Citation: Fehring DJ, Samandra R, Rosa MG and Mansouri FA (2019) Negative Emotional Stimuli Enhance Conflict Resolution Without Altering Arousal. Front. Hum. Neurosci. 13:282. doi: 10.3389/fnhum.2019.00282

Received: 01 May 2019; Accepted: 30 July 2019;
Published: 13 August 2019.

Edited by:

Lars Kuchinke, International Psychoanalytic University Berlin, Germany

Reviewed by:

Arash Aryani, Freie Universität Berlin, Germany
Mareike Bayer, Humboldt University of Berlin, Germany

Copyright © 2019 Fehring, Samandra, Rosa and Mansouri. This is an open-access article distributed under the terms of the Creative Commons Attribution License (CC BY). The use, distribution or reproduction in other forums is permitted, provided the original author(s) and the copyright owner(s) are credited and that the original publication in this journal is cited, in accordance with accepted academic practice. No use, distribution or reproduction is permitted which does not comply with these terms.

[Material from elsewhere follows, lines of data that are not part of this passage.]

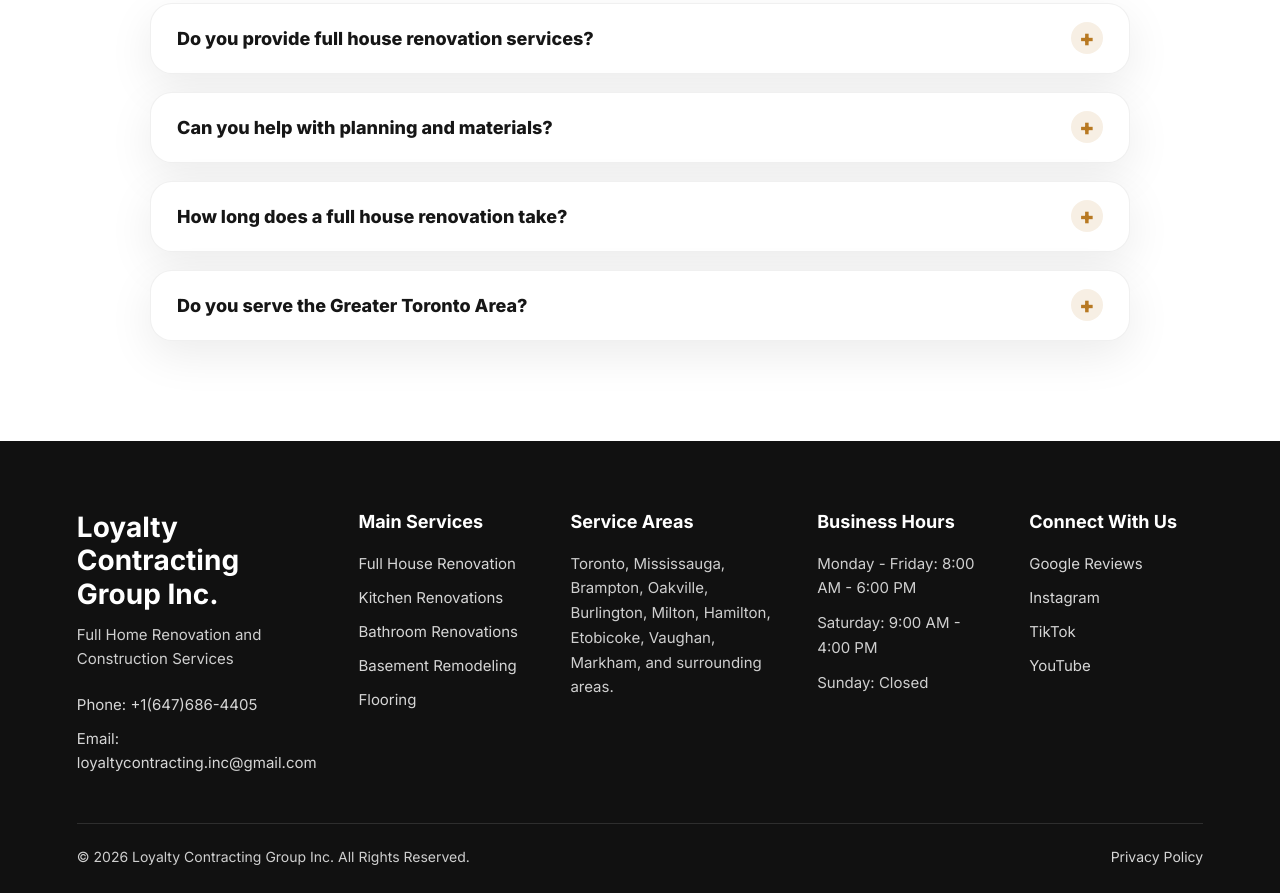
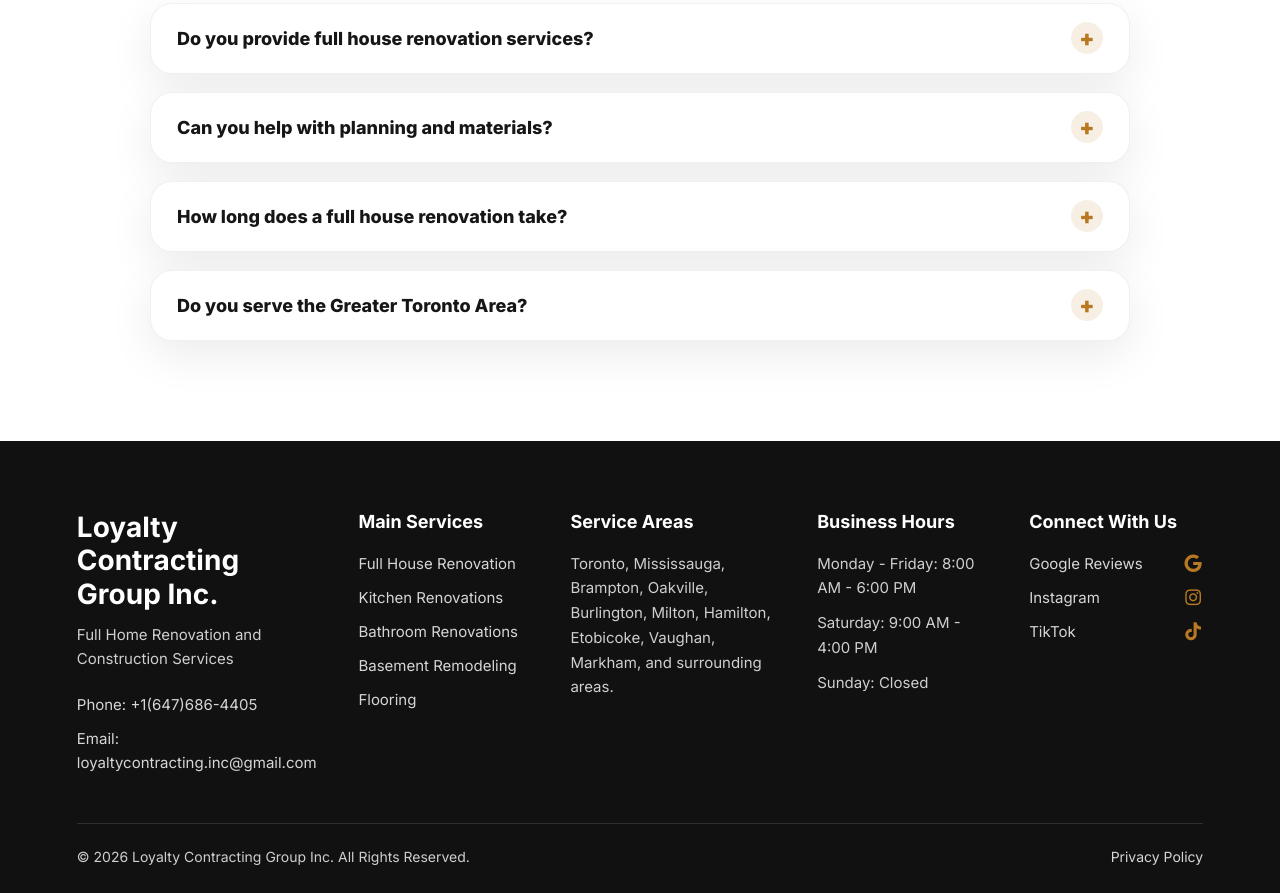
Before and after one commit to GET-SOURABH/loyaltycontracting, a plain HTML site: page services/full-house-renovation.html in a window 1280 px wide. Shown: the part 5884-6777 px from the top of the page. Drawn offline with Linux system fonts and the light colour scheme.

Commit message:
feat: update header with logo, add Font Awesome social icons, and refactor footer navigation links

```diff
--- a/services/full-house-renovation.html
+++ b/services/full-house-renovation.html
@@ -1,5 +1,6 @@
 <!DOCTYPE html>
 <html lang="en">
+
 <head>
   <meta charset="UTF-8" />
   <meta name="viewport" content="width=device-width, initial-scale=1.0" />
@@ -9,7 +10,9 @@
 
   <link rel="preconnect" href="https://fonts.googleapis.com">
   <link rel="preconnect" href="https://fonts.gstatic.com" crossorigin>
-  <link href="https://fonts.googleapis.com/css2?family=Inter:wght@400;500;600;700;800;900&display=swap" rel="stylesheet">
+  <link href="https://fonts.googleapis.com/css2?family=Inter:wght@400;500;600;700;800;900&display=swap"
+    rel="stylesheet">
+  <link rel="stylesheet" href="https://cdnjs.cloudflare.com/ajax/libs/font-awesome/6.7.2/css/all.min.css">
 </head>
 
 <body>
@@ -72,7 +75,9 @@
     <!-- Mobile Menu -->
     <div class="mobile-menu-panel">
       <div class="mobile-menu-header">
-      <div class="mobile-avatar">L</div>
+        <div class="mobile-avatar">
+          <img src="../assets/images/logo1.png" alt="Loyalty Contracting Logo">
+        </div>
         <div class="mobile-name">Loyalty Contracting</div>
       </div>
 
@@ -462,12 +467,30 @@
 
       <div class="footer-column">
         <h4>Connect With Us</h4>
-        <a href="https://share.google/0neSl0NSlJDCJVnxr" target="_blank" rel="noopener">
-          Google Reviews
+
+        <a href="https://share.google/0neSl0NSlJDCJVnxr"
+           target="_blank"
+           rel="noopener"
+           class="social-link">
+          <span>Google Reviews</span>
+          <i class="fa-brands fa-google" aria-hidden="true"></i>
         </a>
-        <a href="#" target="_blank" rel="noopener">Instagram</a>
-        <a href="#" target="_blank" rel="noopener">TikTok</a>
-        <a href="#" target="_blank" rel="noopener">YouTube</a>
+
+        <a href="https://www.instagram.com/loyaltycontracting.ca"
+           target="_blank"
+           rel="noopener"
+           class="social-link">
+          <span>Instagram</span>
+          <i class="fa-brands fa-instagram" aria-hidden="true"></i>
+        </a>
+
+        <a href="https://www.tiktok.com/@loyaltycontracting.ca?_r=1&_t=ZS-988ecNcpPHU"
+           target="_blank"
+           rel="noopener"
+           class="social-link">
+          <span>TikTok</span>
+          <i class="fa-brands fa-tiktok" aria-hidden="true"></i>
+        </a>
       </div>
 
     </div>
@@ -481,15 +504,11 @@
 
 
   <!-- WhatsApp Floating Button -->
-  <a
-    href="https://wa.me/16476864405?text=Hi%20Loyalty%20Contracting%20Group%2C%20I%20would%20like%20to%20discuss%20a%20full%20house%20renovation%20project."
-    class="whatsapp-float"
-    target="_blank"
-    rel="noopener"
-    aria-label="Chat with us on WhatsApp"
-  >
+  <a href="https://wa.me/16476864405?text=Hi%20Loyalty%20Contracting%20Group%2C%20I%20would%20like%20to%20discuss%20a%20full%20house%20renovation%20project."
+    class="whatsapp-float" target="_blank" rel="noopener" aria-label="Chat with us on WhatsApp">
     <svg class="whatsapp-icon" viewBox="0 0 32 32" aria-hidden="true">
-      <path d="M16.04 3C8.86 3 3.02 8.82 3.02 15.98c0 2.29.6 4.53 1.75 6.5L3 29l6.69-1.73a13.02 13.02 0 0 0 6.35 1.62h.01c7.18 0 13.02-5.82 13.02-12.98C29.07 8.82 23.23 3 16.04 3zm0 23.7h-.01c-1.98 0-3.92-.53-5.62-1.54l-.4-.24-3.97 1.03 1.06-3.85-.26-.4a10.65 10.65 0 0 1-1.63-5.72c0-5.95 4.86-10.79 10.83-10.79 2.9 0 5.62 1.13 7.67 3.17a10.72 10.72 0 0 1 3.18 7.62c0 5.95-4.86 10.72-10.85 10.72zm5.94-8.05c-.33-.16-1.94-.95-2.24-1.06-.3-.11-.52-.16-.74.16-.22.33-.85 1.06-1.04 1.28-.19.22-.38.25-.71.08-.33-.16-1.38-.51-2.63-1.62-.97-.86-1.63-1.93-1.82-2.26-.19-.33-.02-.5.14-.66.15-.15.33-.38.49-.57.16-.19.22-.33.33-.55.11-.22.05-.41-.03-.57-.08-.16-.74-1.78-1.01-2.44-.27-.64-.54-.55-.74-.56h-.63c-.22 0-.57.08-.87.41-.3.33-1.14 1.11-1.14 2.7s1.17 3.14 1.33 3.36c.16.22 2.3 3.5 5.58 4.91.78.34 1.39.54 1.86.69.78.25 1.49.21 2.05.13.63-.09 1.94-.79 2.21-1.55.27-.76.27-1.41.19-1.55-.08-.14-.3-.22-.63-.38z"/>
+      <path
+        d="M16.04 3C8.86 3 3.02 8.82 3.02 15.98c0 2.29.6 4.53 1.75 6.5L3 29l6.69-1.73a13.02 13.02 0 0 0 6.35 1.62h.01c7.18 0 13.02-5.82 13.02-12.98C29.07 8.82 23.23 3 16.04 3zm0 23.7h-.01c-1.98 0-3.92-.53-5.62-1.54l-.4-.24-3.97 1.03 1.06-3.85-.26-.4a10.65 10.65 0 0 1-1.63-5.72c0-5.95 4.86-10.79 10.83-10.79 2.9 0 5.62 1.13 7.67 3.17a10.72 10.72 0 0 1 3.18 7.62c0 5.95-4.86 10.72-10.85 10.72zm5.94-8.05c-.33-.16-1.94-.95-2.24-1.06-.3-.11-.52-.16-.74.16-.22.33-.85 1.06-1.04 1.28-.19.22-.38.25-.71.08-.33-.16-1.38-.51-2.63-1.62-.97-.86-1.63-1.93-1.82-2.26-.19-.33-.02-.5.14-.66.15-.15.33-.38.49-.57.16-.19.22-.33.33-.55.11-.22.05-.41-.03-.57-.08-.16-.74-1.78-1.01-2.44-.27-.64-.54-.55-.74-.56h-.63c-.22 0-.57.08-.87.41-.3.33-1.14 1.11-1.14 2.7s1.17 3.14 1.33 3.36c.16.22 2.3 3.5 5.58 4.91.78.34 1.39.54 1.86.69.78.25 1.49.21 2.05.13.63-.09 1.94-.79 2.21-1.55.27-.76.27-1.41.19-1.55-.08-.14-.3-.22-.63-.38z" />
     </svg>
   </a>
 
@@ -501,11 +520,9 @@
       ×
     </button>
 
-  <form action="https://formspree.io/f/xqeopjjj" method="POST"
-    class="quick-quote-form"
-    id="quick-consultation-form"
-  >
-    <input type="hidden" name="_subject" value="New Full House Renovation Quote Request - Loyalty Contracting Group Inc.">
+    <form action="https://formspree.io/f/xqeopjjj" method="POST" class="quick-quote-form" id="quick-consultation-form">
+      <input type="hidden" name="_subject"
+        value="New Full House Renovation Quote Request - Loyalty Contracting Group Inc.">
 
       <div class="quick-form-group">
         <label for="quick-first-name">First name</label>
@@ -532,4 +549,5 @@
 
 
 </body>
+
 </html>
```
Also changed, not shown: about.html (+34 -19 lines), contact.html (+25 -4 lines), index.html (+22 -19 lines), services/basement.html (+36 -19 lines), services/bathroom.html (+36 -19 lines), services/flooring.html (+36 -19 lines), services/kitchen.html (+36 -19 lines), 1 other file. Lines whose indentation alone changed are shown as unchanged.
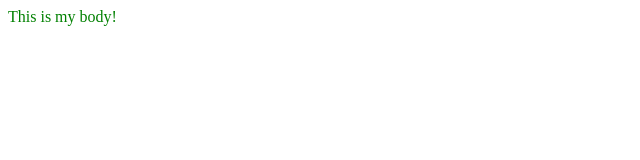
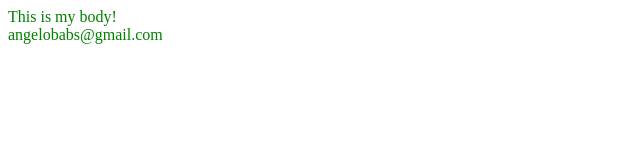
Before and after one commit to tristanbabasa/pokemon, a plain HTML site: page index.html in a window 1280 px wide. Shown: the whole page, without its empty margins (0-640 px from the left). Drawn offline with Linux system fonts and the light colour scheme.

Commit message:
added more details

```diff
--- a/index.html
+++ b/index.html
@@ -11,7 +11,7 @@
 
 	</head>
 	<body>
-		This is my body!
-
+		This is my body! <br/>
+		angelobabs@gmail.com
 	</body>
 </html>
```
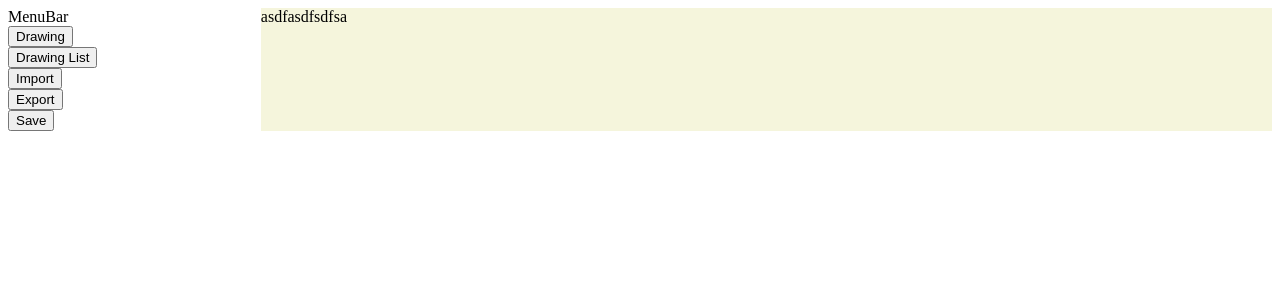
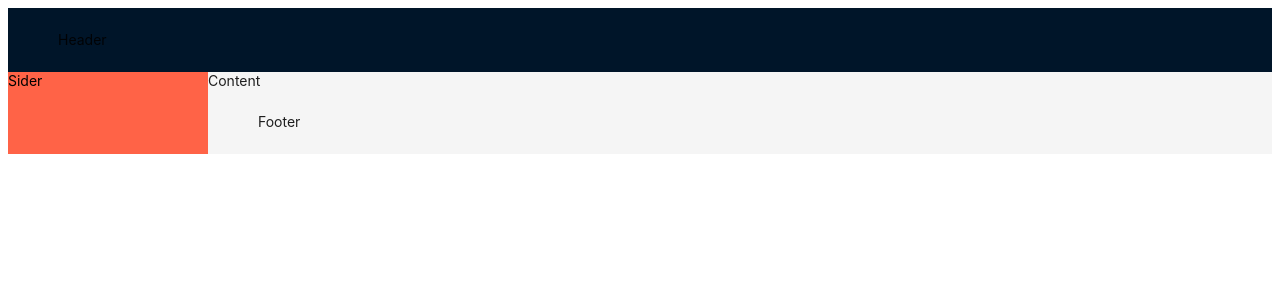
Before and after one commit to hun2487/React-project, a React (Create React App) app: page / in a window 1280 px wide. Shown: the top 300 px of the page. Built offline with nearby package versions, Linux system fonts and the light colour scheme.

Commit message:
layout 테스트

```diff
--- a/src/components/menubar/button/MenuBtn.js
+++ b/src/components/menubar/button/MenuBtn.js
@@ -1,4 +1,7 @@
-import { useState } from "react";
+//import { useState } from "react";
+import {Button} from "antd";
+import 'antd/dist/reset.css';
+
 // const MenuBtn = (props) =>{
 //     const { childrend, onClick} = props;
 //     return (
@@ -7,12 +10,12 @@ import { useState } from "react";
 // }
 
 function MenuBtn({text}){
-    const [name, setName] = useState("");
-    const onClick = () => setName({text})
-    console.log({name})
+    //const [name, setName] = useState("");
+    //const onClick = () => setName({text})
+    //console.log({name})
     return(
     <div>
-    <button onClick={onClick}>{text}</button>
+    <Button type='primary'>{text}</Button>
     </div>
     );
 }
--- a/src/index.js
+++ b/src/index.js
@@ -1,11 +1,14 @@
 import React from 'react';
 import ReactDOM from 'react-dom/client';
-import App from './App'
-
+//import App from './App'
+import Test from './screen';
 
 const root = ReactDOM.createRoot(document.getElementById('root'));
 root.render(
+  // <React.StrictMode>
+  //   <App />
+  // </React.StrictMode>
   <React.StrictMode>
-    <App />
-  </React.StrictMode>
+  <Test />
+</React.StrictMode>
 );
--- /dev/null
+++ b/src/screen.js
@@ -0,0 +1,25 @@
+import React from "react";
+import { Layout } from "antd";
+
+
+const { Header, Footer, Sider, Content} = Layout;
+
+
+function Test(){
+    return(
+        <div className="test">
+            <Layout>
+                <Header>Header</Header>
+            <Layout>
+            <Sider style={{background:'tomato'}}>Sider</Sider>
+                    <Layout>
+                        <Content>Content</Content>
+                        <Footer>Footer</Footer>
+                    </Layout>
+                </Layout>
+            </Layout>
+        </div>
+    );
+};
+
+export default Test;
```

*Correspondence: Farshad A. Mansouri, farshad.mansouri@monash.edu